When he is not writing poetry, DAVID GROFF is an independent book editor who has spent a lot of time helping authors hone their pitches. Over the last 14 years, he’s organized and participated in a number of accepted AWP events (as well as a number that were “tragically turned down!”).
We caught up with David and asked him for advice. He offered up ten kernels of wisdom that are sure to get your panel accepted…or at least give it one helluva go.
Here’s David with 10 ideas on how to get your AWP panel accepted:
1. Keep your event tightly focused.
Seek to present an event that succinctly offers a focused topic that five very different panelists or readers can expand upon in different ways. Of course, you don’t want to be so narrow in your focus that only extinct species of pigeons will fly in to attend. It’s a balancing act. A good measure of the range is to imagine how many writers will realistically want to attend it and will get some specific value from it. But you have only 500 characters to use for your pitch, so make sure every one counts—including commas, dashes, and periods.
2. Remember that the conference is AWP, not the MLA or Creating Change.
While you may want to address an academic or theoretical topic, you have to do it in a way that is geared toward writers. Similarly, if you’re doing an event with a focus on political and social change, make sure it’s something that writers can directly learn from so as to empower themselves and their work.
3. Be diverse in your selection of panelists or readers.
Besides the fact that the AWP committee says it looks for diversity among an event’s participants, it’s vital that LGBTQ event proposals represent the range of our community. So go out of your way to include trans and gender variant writers, writers who are differently abled, who are people of color, who are of different ages and accomplishments, who are from different regions or nations, who are not just gay and lesbian but bi and asexual or even straight.
4. Ask yourself what benefit your event will provide to people who attend it.
Make sure that you are not putting together an event for the pleasure of its participants but for the value to its attendees. This is essentially important to make clear in your proposal’s Statement of Merit, which not be a reiteration of your Event Description but a further opportunity to show the worth and importance of your event to conference goers.
5. Be funny and punchy.
The AWP selection committee will be reading literally thousands of proposals, and AWP conference goers will have some 600 events to choose from. So do all you can to command their attention. Don’t be dreary, jargonistic, generalizing, hermetic. Be witty, pithy, provocative, racy, controversial. As Ezra Pound didn’t say, “AWP proposals should be at least as well-written as poetry.” An event description is a 500-character sales pitch.
6. Be aware of what events have already been covered in AWP conferences in recent years.
Search the schedules for the last three or four conferences to see what other LGBTQ topics have already been explored. Don’t propose what’s been done before. The AWP selection committee (which is a new group every year) will have some awareness of events from previous conferences. In fact, going through previous LGBTQ AWP events listings might be a way to further identity what the conference hasn’t covered, and what could be arresting and new.
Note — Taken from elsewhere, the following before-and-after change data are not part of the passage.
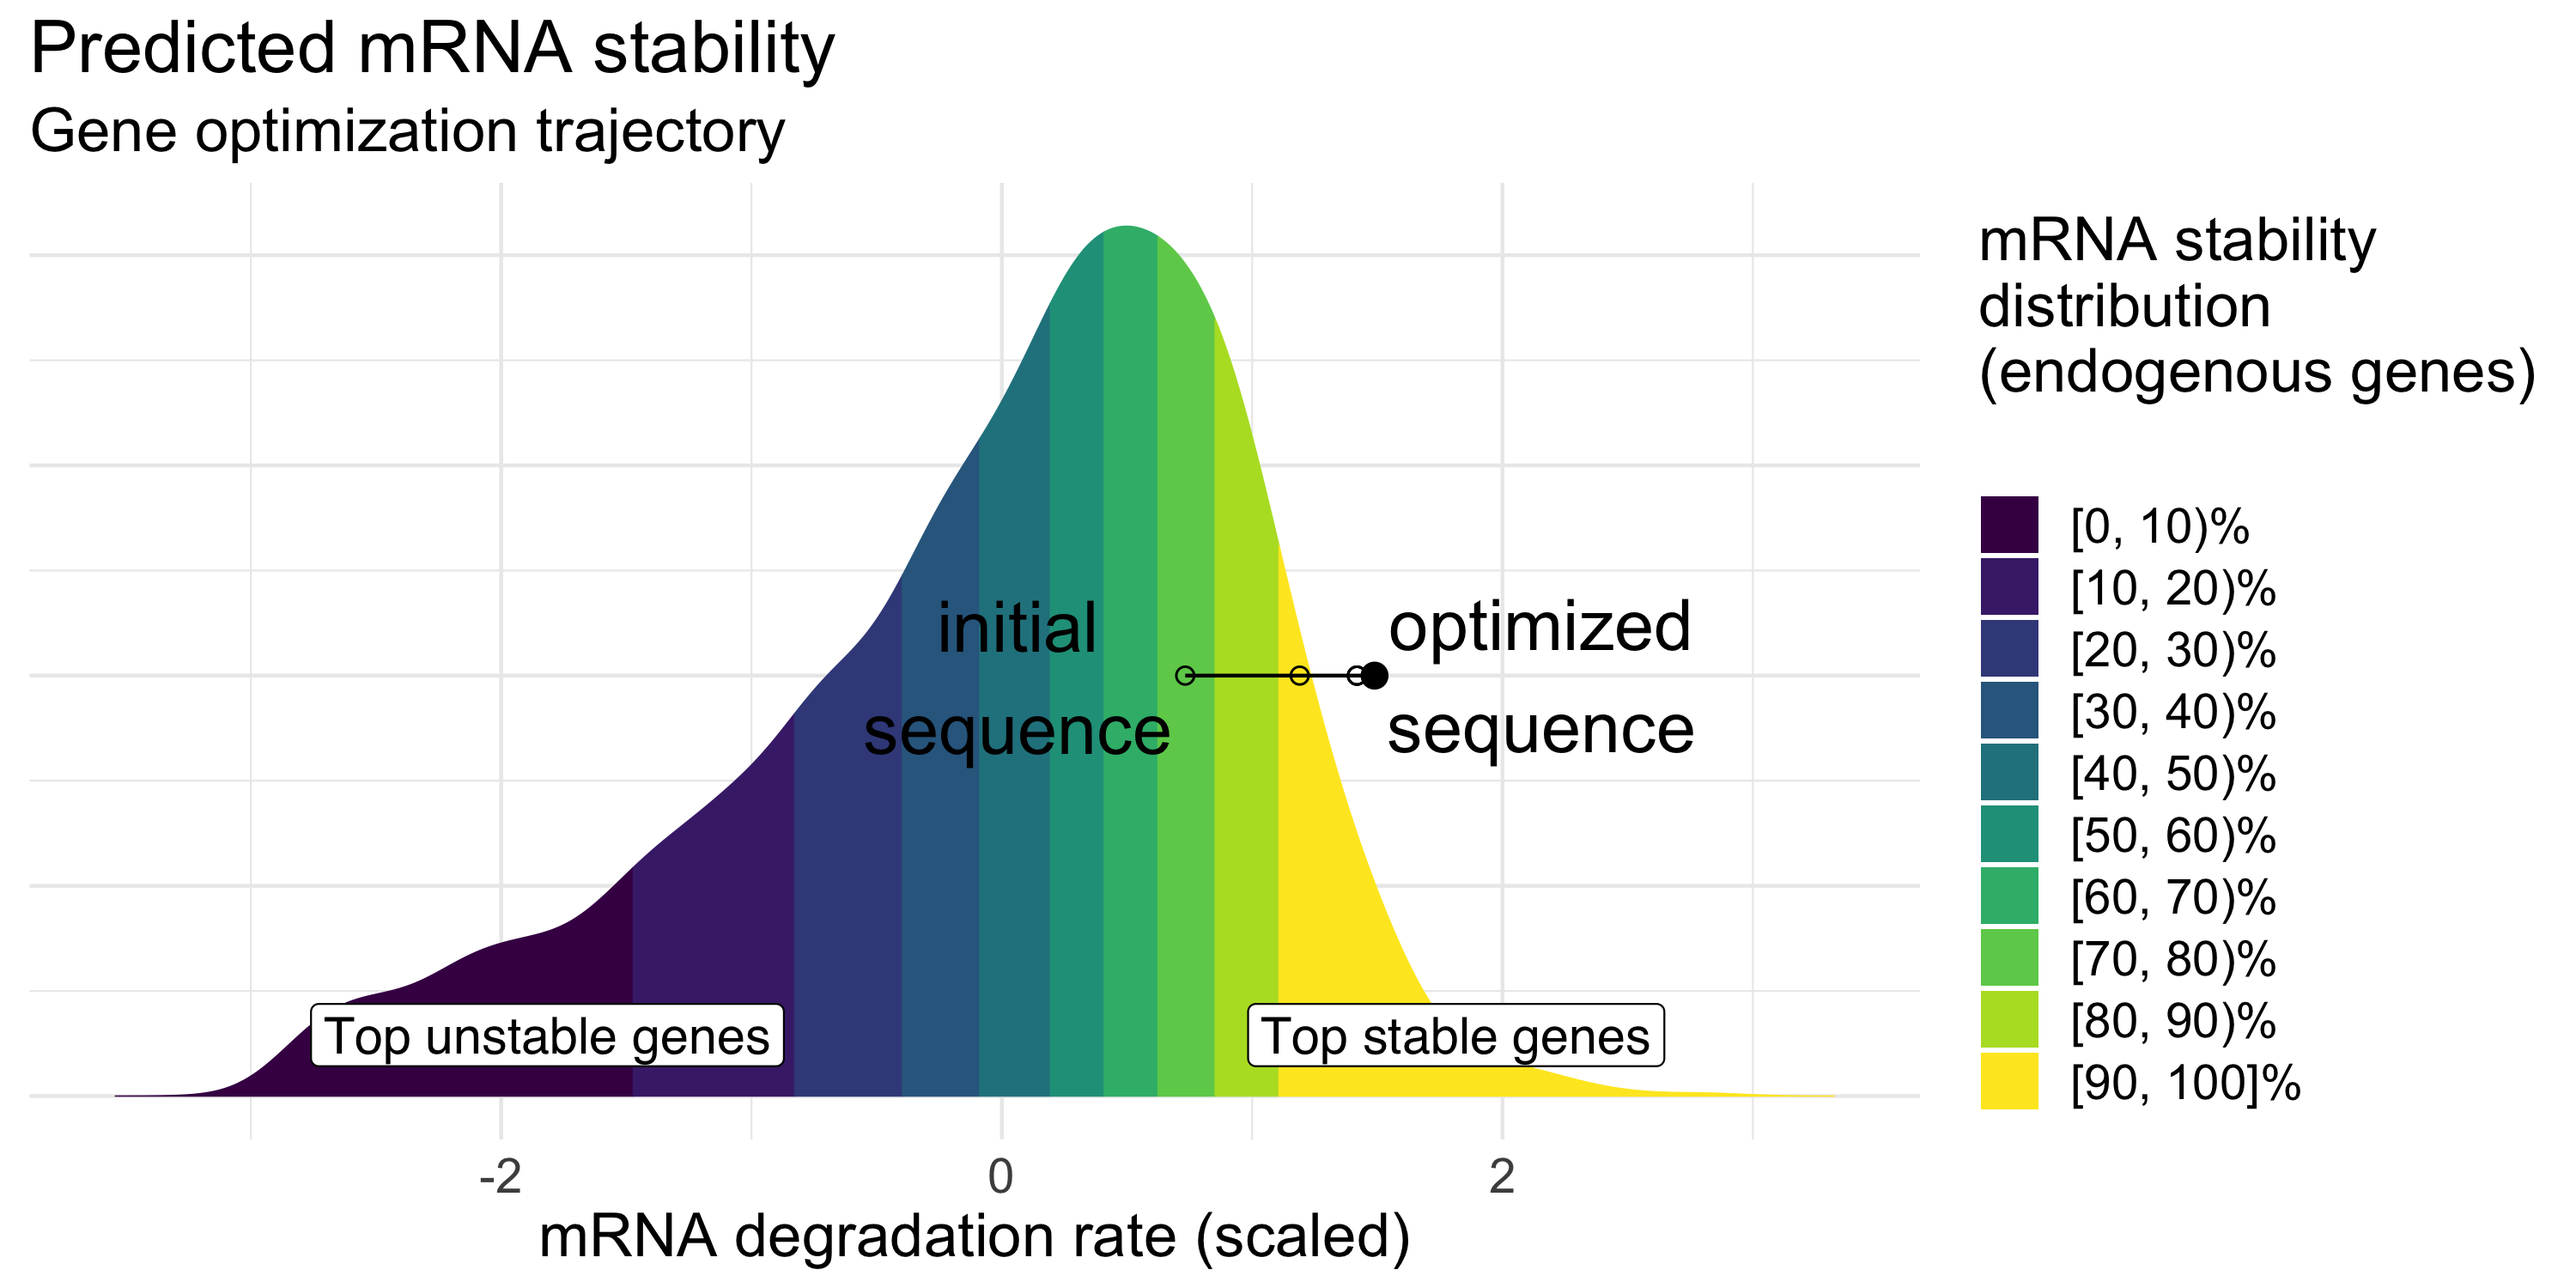
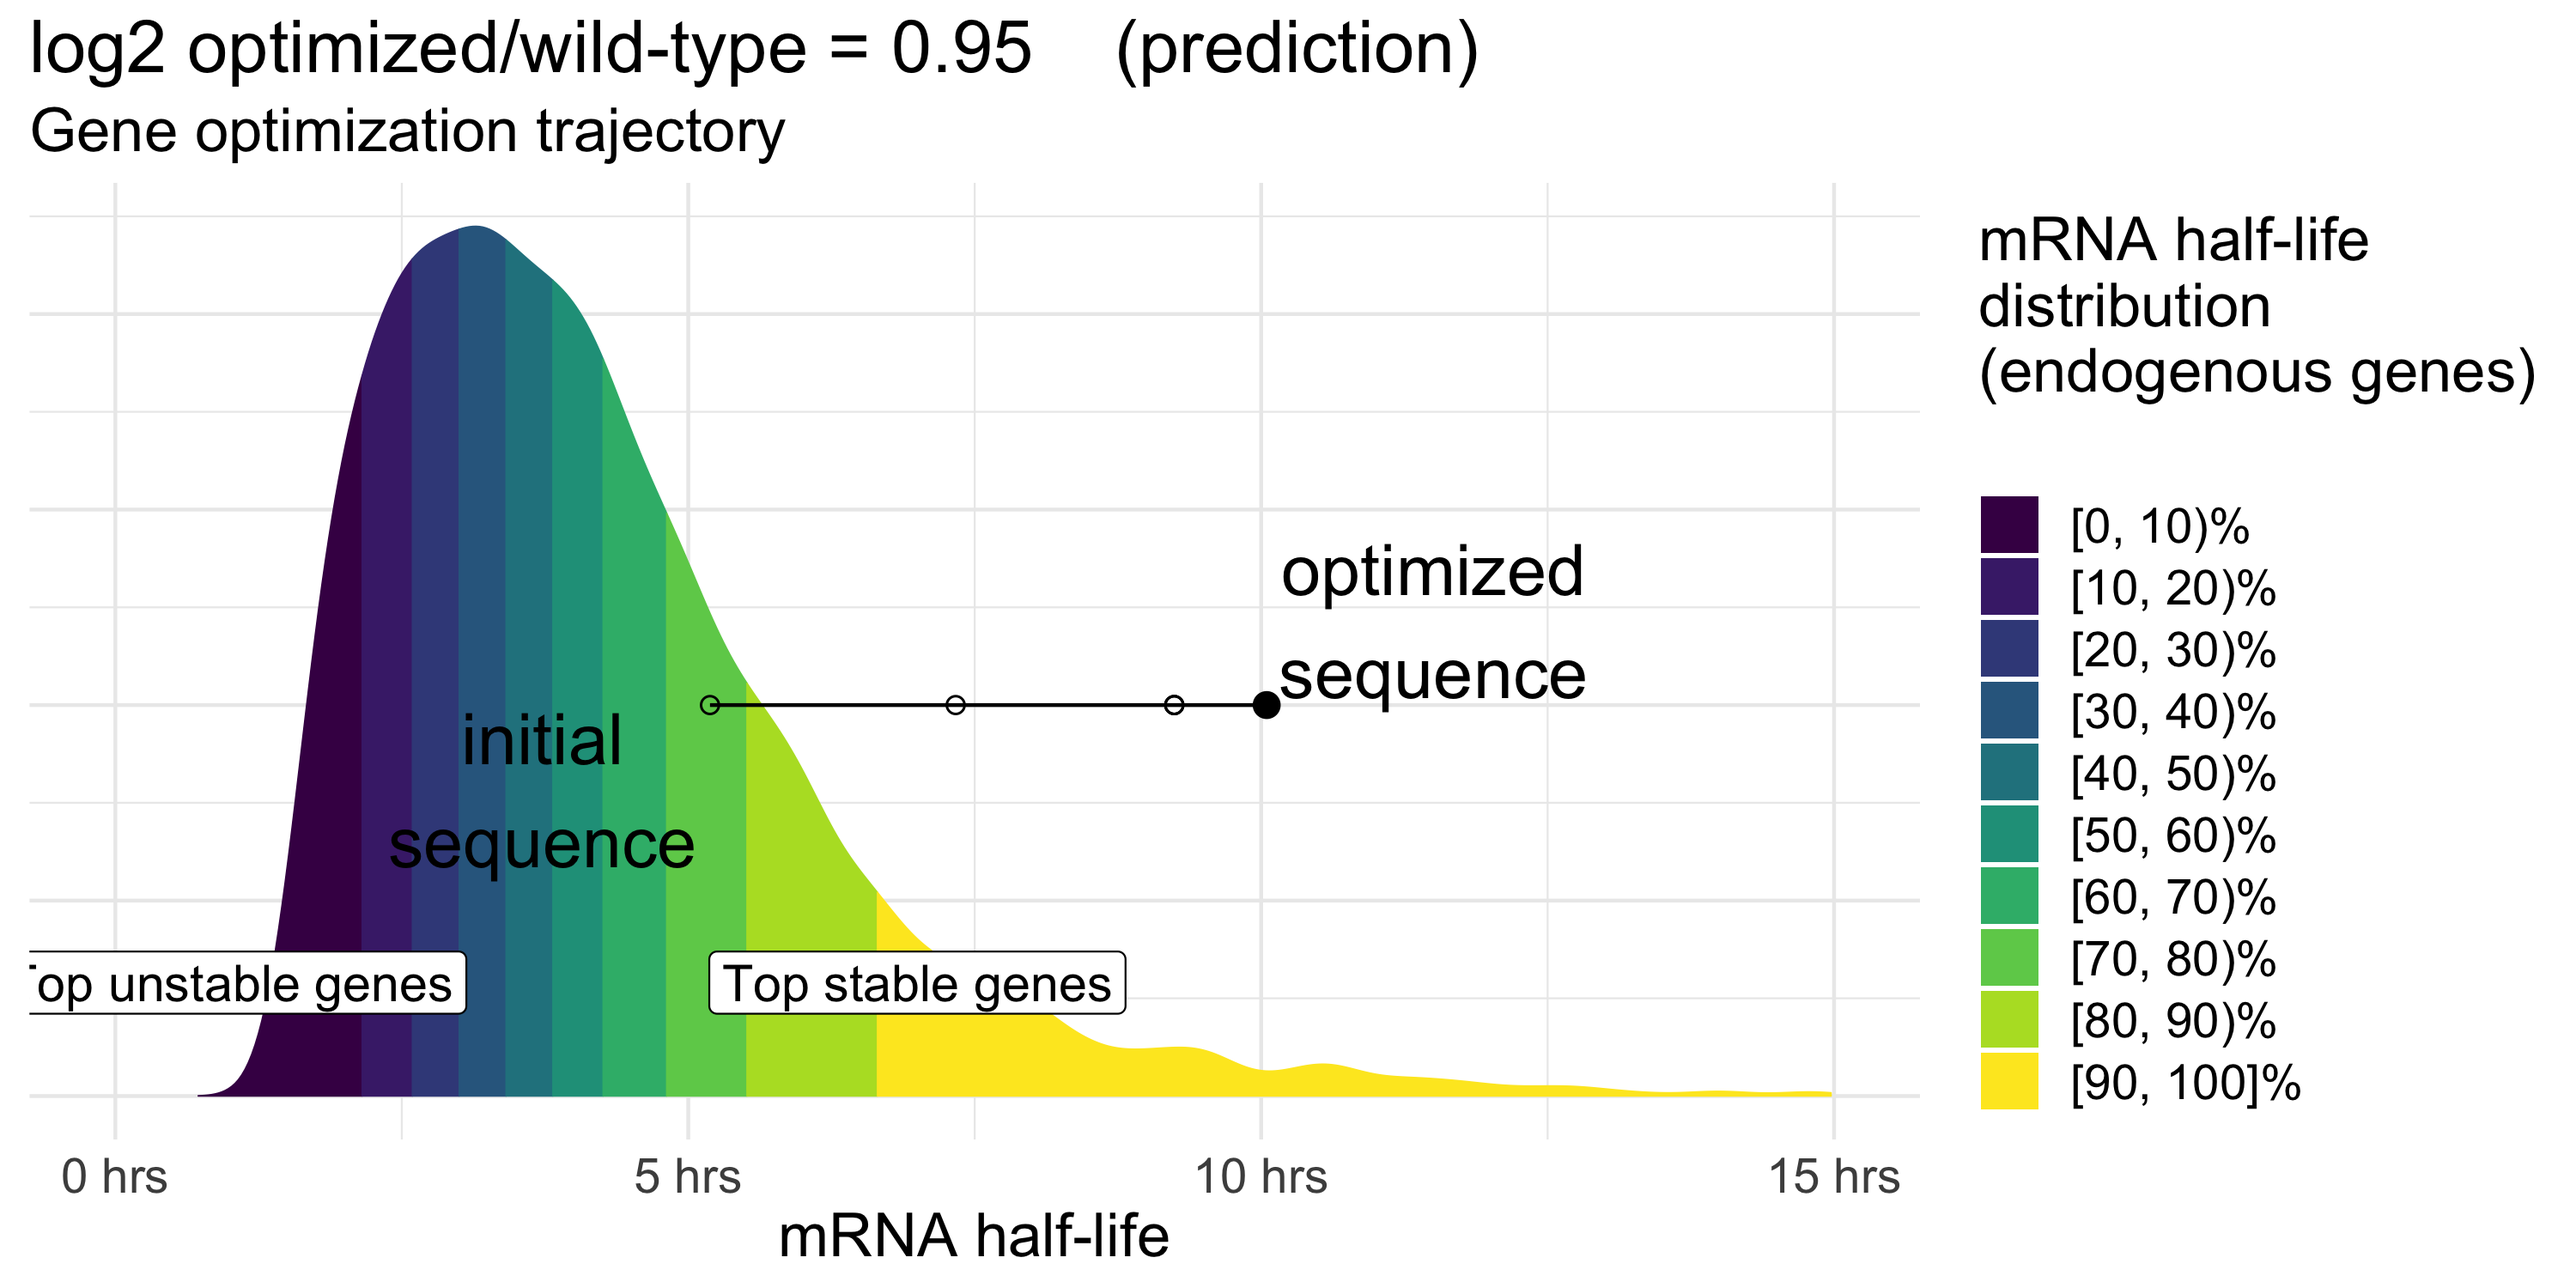
Display results with half-life

diff --git a/README.md b/README.md
@@ -17,8 +17,7 @@ The goal of optimalcodonR is to …
 
 ### [Try our interactive web application\!](http://maple:3838/smedina/CodonOptimization/)
 
-in production [Medina et
-al 2020](https://www.stowers.org/faculty/bazzini-lab)
+in production [Medina et al 2020](https://www.biorxiv.org/)
 
 ## :arrow\_double\_down: Installation
 
@@ -62,7 +61,8 @@ visualize_evolution(result)
 
 ``` r
 plot_optimization(result)
-#> Picking joint bandwidth of 0.151
+#> Picking joint bandwidth of 0.262
+#> Warning: Removed 86 rows containing non-finite values (stat_density_ridges).
 ```
 
 <img src="man/figures/README-viz2-1.png" width="100%" />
But there are also topics that are perennial, so ask yourself: How can I make this classic topic new? Given where we are as writers, what will we be asking from a 2018 conference?
7. Be careful in choosing your event category.
Make sure it’s accurate to what your proposal actually proposes. Compare the category you choose to categories of similar events from previous years. If you sense that your proposal might fall into a category where there have been fewer entries in recent years (screenwriting, for example, or certain cross-genre categories, or maybe LGBTQ pedagogy), that might serve you well.
8. Don’t be afraid to ask writers you don’t know to participant in your event.
In fact, getting away from your own circle of writers might give your event more range and vitality. And writers, even famous ones, are surprisingly willing to join proposals that interest them. Remember, writers don’t have to commit absolutely to attending AWP at this point; they just have to have a strong, good faith interest in going to the conference.
9. Don’t start writing your proposal at 11:59 on April 30.
Start this minute. Allow yourself time to put together a dream team of potential panelists and work down the list, keeping in mind the balance and range you’re seeing on the panel. Share your event description and statement of merit drafts with your fellow participants and writers. Make it a communal effort to make the event even more fun and compelling.
10. Work from your heart.
Don’t overthink your proposal. Make sure you’re proposing an event that you actually would want to go to. Let your enthusiasm and commitment will animate your proposal, so that all 500 characters dance.